Arway: Do Your Duty and Fear No One
An Interview with John Arway (Part 2)
Today, the biggest threat is no longer the simpler point source discharges, but the subtler yet abundant non-point sources, according to John Arway, former executive director of the Pennsylvania Fish and Boat Commission.
Non-Point Sources Are a Greater Challenge
“For large watersheds like the Susquehanna, we’re dealing with many more chemicals than we’ve ever dealt with before because we can now analyze them,” Arway explains. “When I first started, I never imagined we would have the ability to analyze chemicals down to parts per quadrillion or lower in terms of their detectability in water – but we can now.”
Unfortunately, the effects of many of these chemicals are still not fully understood. Unlike point sources, which kill fish outright, trace chemicals can have a variety of negative consequences, such as causing endocrine system disruption and cancer in fish. Stopping or limiting these sources is not as simple as shutting down a point source.
“You can’t just look upstream and downstream and immediately see the effects like you can with a pipe,” Arway explains. “That’s the challenge for the future, looking at landscape scale impacts like herbicide and pesticides applications on farmland.”
However, Arway is optimistic for the future health of the state and countries waterways.
“We have a lot more scientists out there collecting data from our forests and our rivers than when I started – we have a lot more people watching,” he says. “But it’s important that we continue to talk to and share this information with each other. If we don’t talk with each other, we won’t learn from each other.”
Technology Is One Solution to Provide Hope; Communication Is Another
Fortunately, Arway notes, technology has made it easier to share this information and communicate across channels, whether that means a scientist in Virginia working on a river issue with similar implications to someone working on a river issue in Pennsylvania, or, as Arway himself experienced, opportunities to communicate with scientists from as far away as Poland and Hungary.
Yet, it is more than the growth of the scientific community that Arway is optimistic about. He feels equally optimistic about the willingness and ability of the public to educate themselves on environmental issues. Previous generations were more apt to simply accept things as they are, Arway says, but today people are more likely to ask questions and, most importantly, to educate themselves than they were previously.

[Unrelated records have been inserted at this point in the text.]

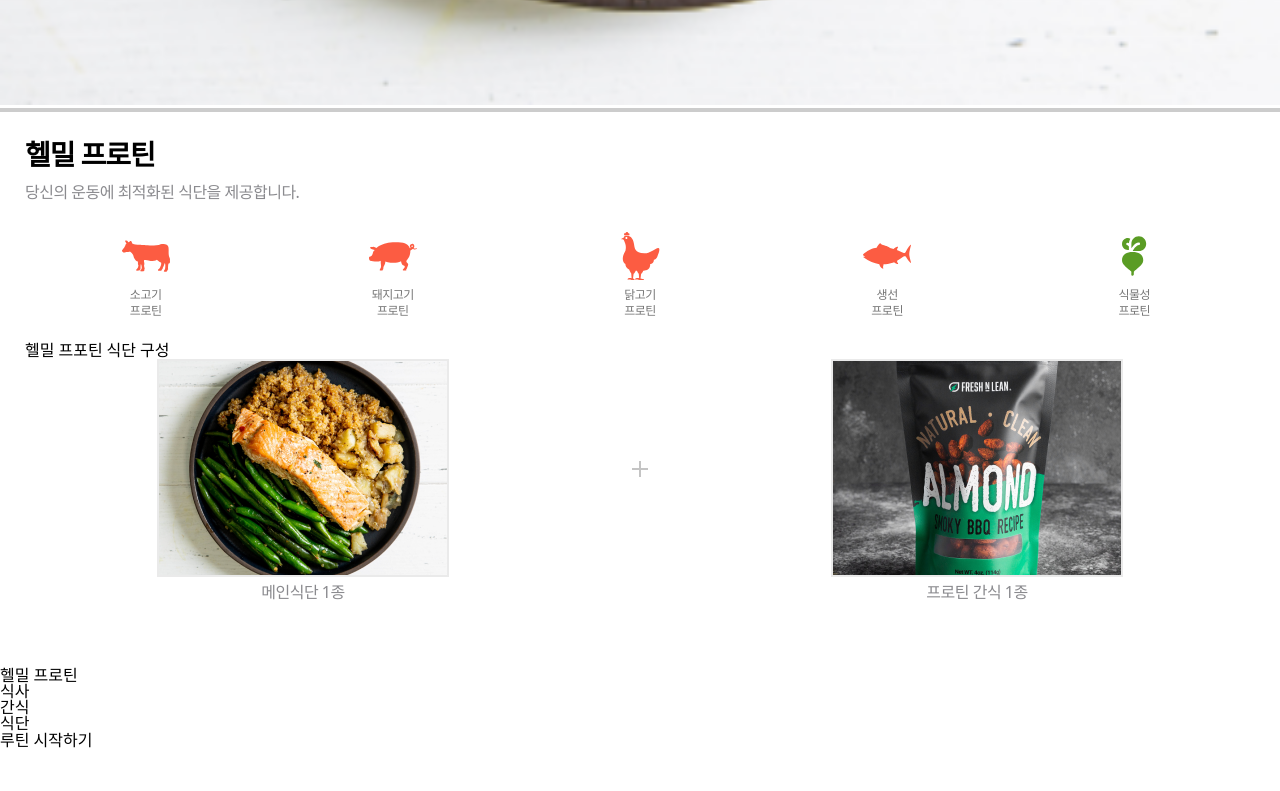
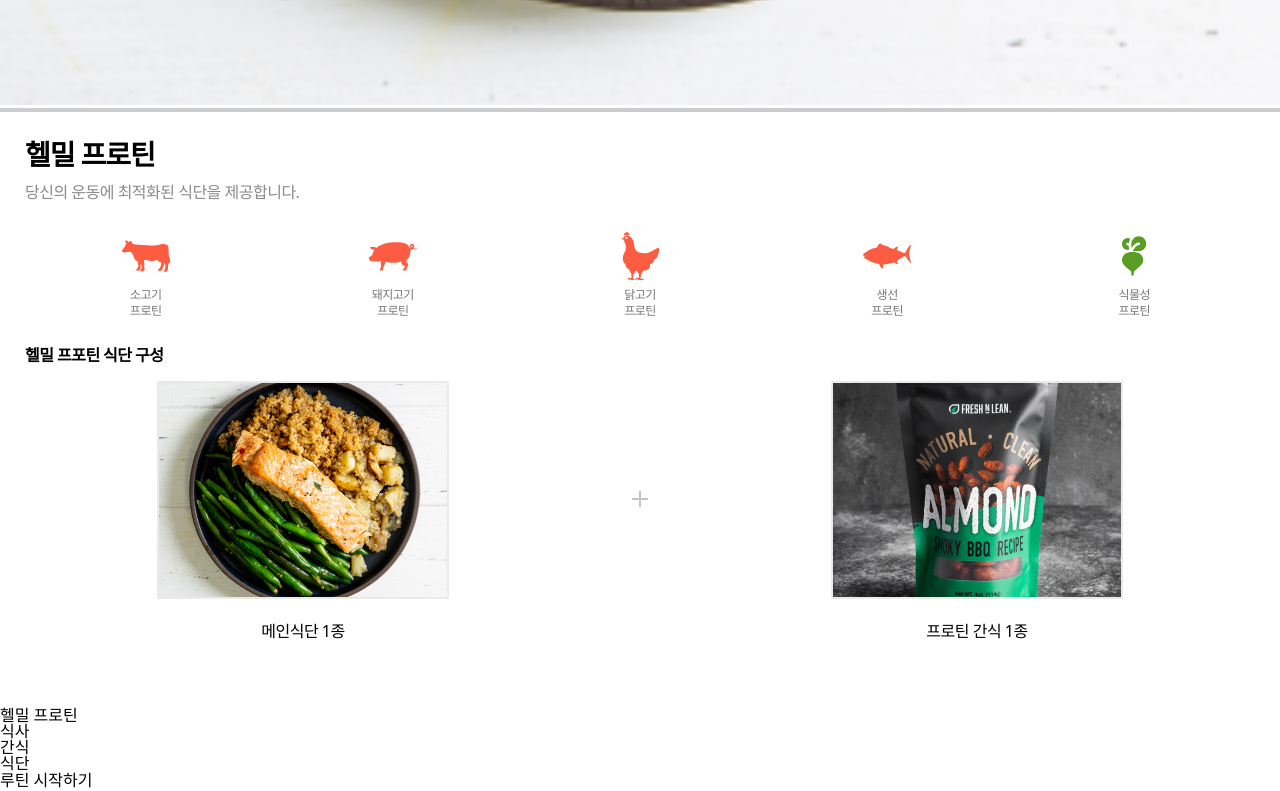
Before and after one commit to dongwonnn/helmeal, a React (Create React App) app: page /helmeal/detail in a window 1280 px wide. Shown: the part 1132-1923 px from the top of the page. Before the commit the page ends 1883 px from the top, so only its background shows below. Built offline with nearby package versions, Linux system fonts and the light colour scheme.

Commit message:
[#5] Update MealInfo in DetailPage

```diff
--- a/src/components/Detail/MealInfomation.scss
+++ b/src/components/Detail/MealInfomation.scss
@@ -38,6 +38,15 @@
     }
   }
 
+  h3 {
+    color: #020202;
+    font-weight: 600;
+    font-size: 16px;
+    line-height: 26px;
+    letter-spacing: -0.5px;
+    padding-bottom: 12px;
+  }
+
   .DietComposition {
     width: 100%;
     display: grid;
@@ -46,9 +55,18 @@
     align-items: center;
 
     div {
+      padding-bottom: 16px;
+
       img {
         width: 100%;
       }
     }
+
+    p {
+      color: #000;
+      font-size: 16px;
+      line-height: 26px;
+      letter-spacing: -0.5px;
+    }
   }
 }
--- a/src/pages/HomePage.scss
+++ b/src/pages/HomePage.scss
@@ -6,7 +6,8 @@
     justify-content: center;
     align-items: center;
     width: 100%;
-    height: 600px;
+    height: 75vh;
+
     background-color: gray;
     margin-bottom: 40px;
   }
```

“It’s incumbent upon those who are concerned about environmental issues to become educated about the science and to ask questions, to challenge and push ourselves to advance the science into the future,” Arway encourages.
Advice for Future Advocates
Arway, in passing the torch to future generations of scientists, environmentalists, and advocates likes to offer two more pieces of advice:
First, is to always follow your passion. Secondly, he likes to share a piece of advice he was given by a former director he served under: do your duty and fear no one.
“That might seem ‘in your face’ but it’s not,” Arway says. “It means follow your passion and don’t be afraid to do what you believe you have to do. Challenge the politicians and challenge the scientists to better understand the problem and to come up with a solution.”
After more than 40 years following his passion, Arway leaves behind a legacy of cleaner, safer water stretching for thousands of miles across the state and has helped to pave the way for future scientists, conservations, and sportsmen to do their part in both protecting and improving our waterways.
We’d like to thank Arway for his many years of service and all that he’s done for Pennsylvania’s waterways. In our next blog we will interview Arway’s successor, Tim Schaeffer, to find out how he will carry on John’s legacy and make his own waves at the Fish and Boat Commission.